PHRJ

AcronymDefinition
PHRJProgram on Human Rights and Justice
References in classic literature ?
Though but a point at best; whencesoe'er I came; wheresoe'er I go; yet while I earthly live, the queenly personality lives in me, and feels her royal rights.
Alena Jasaityte, who had looked so beautiful, and danced with such a queenly air, with Juozas Raczius, the teamster
Under the inspiration of her soaring complacency the departed graces of her earlier days returned to her, and her bearing took to itself a dignity and state that might have passed for queenly if her surroundings had been a little more in keeping with it.
Miss Ingram, who had now seated herself with proud grace at the piano, spreading out her snowy robes in queenly amplitude, commenced a brilliant prelude; talking meantime.
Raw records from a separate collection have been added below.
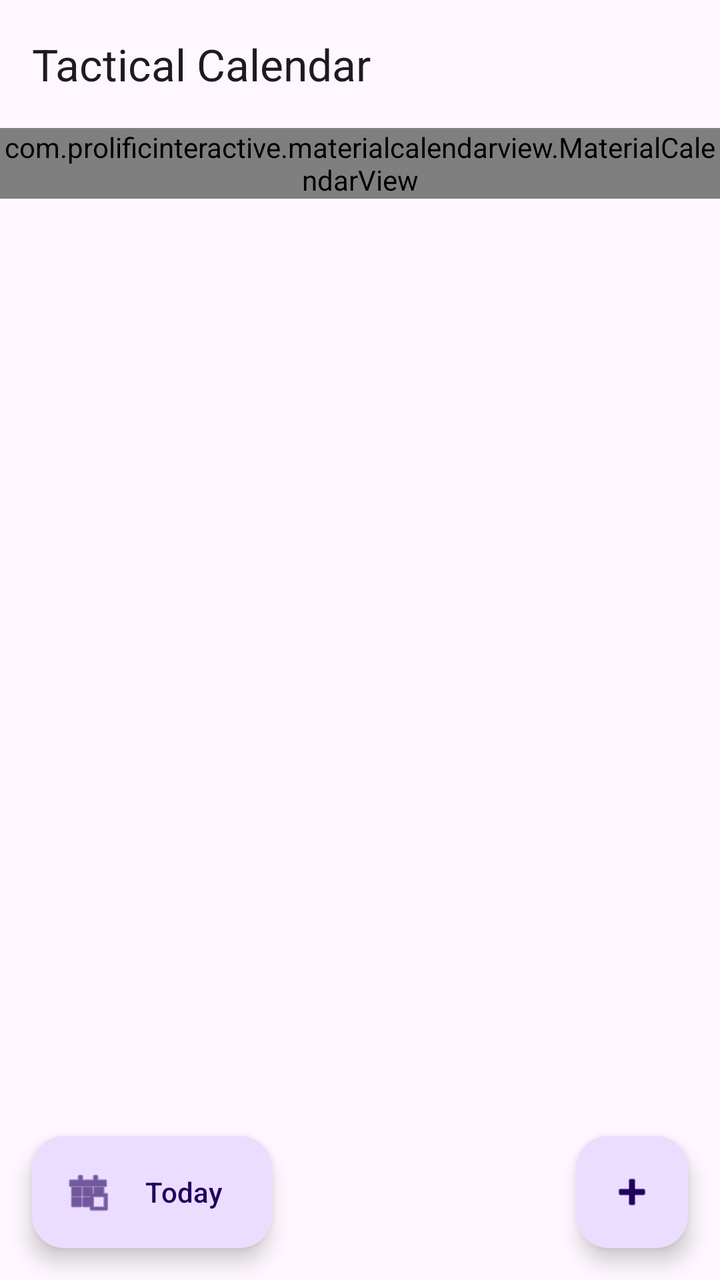
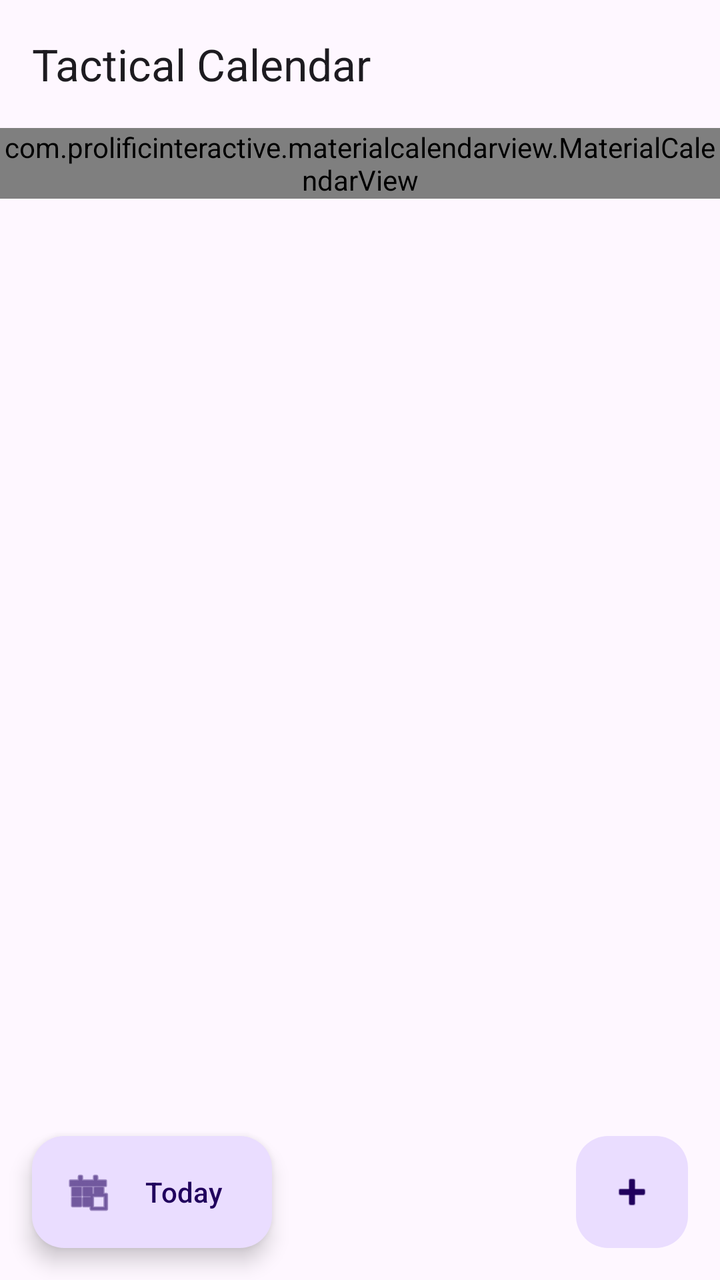

Screens rendered from an Android XML layout before and after an edit, with the pre-edit source and the edit as a unified diff.
<!-- AndroidManifest.xml: application theme Theme.TacticalCalendar -->
<!-- res/layout/activity_main.xml -->
<?xml version="1.0" encoding="utf-8"?>
<androidx.drawerlayout.widget.DrawerLayout xmlns:android="http://schemas.android.com/apk/res/android"
    xmlns:app="http://schemas.android.com/apk/res-auto"
    xmlns:tools="http://schemas.android.com/tools"
    android:id="@+id/drawerLayout"
    android:layout_width="match_parent"
    android:layout_height="match_parent"
    android:fitsSystemWindows="true"
    tools:context=".MainActivity">

    <androidx.coordinatorlayout.widget.CoordinatorLayout
        android:id="@+id/main"
        android:layout_width="match_parent"
        android:layout_height="match_parent">

        <com.google.android.material.appbar.AppBarLayout
            android:layout_width="match_parent"
            android:layout_height="wrap_content">

            <com.google.android.material.appbar.MaterialToolbar
                android:id="@+id/toolbar"
                android:layout_width="match_parent"
                android:layout_height="?attr/actionBarSize"
                app:title="Tactical Calendar" />

        </com.google.android.material.appbar.AppBarLayout>

        <androidx.constraintlayout.widget.ConstraintLayout
            android:layout_width="match_parent"
            android:layout_height="match_parent"
            app:layout_behavior="@string/appbar_scrolling_view_behavior">

            <com.prolificinteractive.materialcalendarview.MaterialCalendarView
                android:id="@+id/calendarView"
                android:layout_width="match_parent"
                android:layout_height="wrap_content"
                app:mcv_showOtherDates="all"
                app:layout_constraintTop_toTopOf="parent" />

            <androidx.recyclerview.widget.RecyclerView
                android:id="@+id/recyclerViewEntries"
                android:layout_width="match_parent"
                android:layout_height="0dp"
                app:layout_constraintBottom_toBottomOf="parent"
                app:layout_constraintTop_toBottomOf="@id/calendarView" />

        </androidx.constraintlayout.widget.ConstraintLayout>

        <com.google.android.material.floatingactionbutton.FloatingActionButton
            android:id="@+id/fabAddEntry"
            android:layout_width="wrap_content"
            android:layout_height="wrap_content"
            android:layout_gravity="bottom|end"
            android:layout_margin="16dp"
            app:shapeAppearanceOverlay="@style/ShapeAppearance.RoundedSquare"
            app:srcCompat="@android:drawable/ic_input_add" />

        <com.google.android.material.floatingactionbutton.ExtendedFloatingActionButton
            android:id="@+id/fabToday"
            android:layout_width="wrap_content"
            android:layout_height="wrap_content"
            android:layout_gravity="bottom|start"
            android:layout_margin="16dp"
            android:text="Today"
            app:shapeAppearanceOverlay="@style/ShapeAppearance.RoundedSquare"
            app:icon="@android:drawable/ic_menu_today" />

    </androidx.coordinatorlayout.widget.CoordinatorLayout>

    
    <com.google.android.material.navigation.NavigationView
        android:id="@+id/navView"
        android:layout_width="280dp"
        android:layout_height="match_parent"
        android:layout_gravity="end"
        android:padding="16dp">

        <LinearLayout
            android:layout_width="match_parent"
            android:layout_height="match_parent"
            android:orientation="vertical">

            <TextView
                android:layout_width="wrap_content"
                android:layout_height="wrap_content"
                android:text="Filtruj tagi"
                android:textSize="18sp"
                android:textStyle="bold"
                android:layout_marginBottom="16dp"/>

            <com.google.android.material.chip.Chip
                android:id="@+id/chipShowAll"
                style="@style/Widget.MaterialComponents.Chip.Filter"
                android:layout_width="wrap_content"
                android:layout_height="wrap_content"
                android:text="Show All"
                android:checked="true"/>

            <ScrollView
                android:layout_width="match_parent"
                android:layout_height="match_parent">
                <com.google.android.material.chip.ChipGroup
                    android:id="@+id/tagChipGroup"
                    android:layout_width="match_parent"
                    android:layout_height="wrap_content"
                    app:chipSpacingVertical="8dp">
                    
                </com.google.android.material.chip.ChipGroup>
            </ScrollView>
        </LinearLayout>
    </com.google.android.material.navigation.NavigationView>

</androidx.drawerlayout.widget.DrawerLayout>
<!-- resources referenced by this layout -->
<resources>
  <style name="ShapeAppearance.RoundedSquare" parent="">
          <item name="cornerFamily">rounded</item>
          <item name="cornerSize">16dp</item>
      </style>
  <style name="Theme.TacticalCalendar" parent="Base.Theme.TacticalCalendar" />
  <style name="Base.Theme.TacticalCalendar" parent="Theme.Material3.DayNight.NoActionBar">
          
          
      </style>
</resources>

<!-- the commit's change to res/layout/activity_main.xml (unified diff, before → after) -->
@@ -52,6 +52,9 @@
             android:layout_height="wrap_content"
             android:layout_gravity="bottom|end"
             android:layout_margin="16dp"
+            app:elevation="0dp"
+            app:pressedTranslationZ="0dp"
+            app:borderWidth="0dp"
             app:shapeAppearanceOverlay="@style/ShapeAppearance.RoundedSquare"
             app:srcCompat="@android:drawable/ic_input_add" />
 
@@ -62,6 +65,9 @@
             android:layout_gravity="bottom|start"
             android:layout_margin="16dp"
             android:text="Today"
+            app:elevation="0dp"
+            app:pressedTranslationZ="0dp"
+            app:borderWidth="0dp"
             app:shapeAppearanceOverlay="@style/ShapeAppearance.RoundedSquare"
             app:icon="@android:drawable/ic_menu_today" />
The carriage of her head was no whit less noble than the queenly carriage of her limbs, and her glorious chestnut hair, full of warm tints of gold, was massed in a sumptuous simplicity above a neck that would have made an average woman's fortune.
Make him give you, besides, the queenly robes of gold and precious stones which are like the flowery meadows, and bring them both to me.
Her womanly pride and her queenly dignity had both been so cruelly offended that she could not come round at the first advance; but, overpersuaded by the advice of her women, she at last had the appearance of beginning to forget.
I would be fair and stately, with a bright star to shine And give a queenly air to this crimson robe of mine.
Through the large glass windows of the coach, as it rolled along, the people could discern the figure of Lady Eleanore, strangely combining an almost queenly stateliness with the grace and beauty of a maiden in her teens.
Staid, formal Miss Lydia had requested to resign that queenly office to the royal old lady, and Arthur was pleased with this opportunity of gratifying his godmother's taste for stateliness.
I may add that she was a woman of great beauty, and that even now, when she has been married for upwards of thirty years, she is still of a striking and queenly appearance.
Tell a girl she is an angel, only more angelic than an angel; that she is a goddess, only more graceful, queenly, and heavenly than the average goddess; that she is more fairy-like than Titania, more beautiful than Venus, more enchanting than Parthenope; more adorable, lovely, and radiant, in short, than any other woman that ever did live, does live, or could live, and you will make a very favorable impression upon her trusting little heart.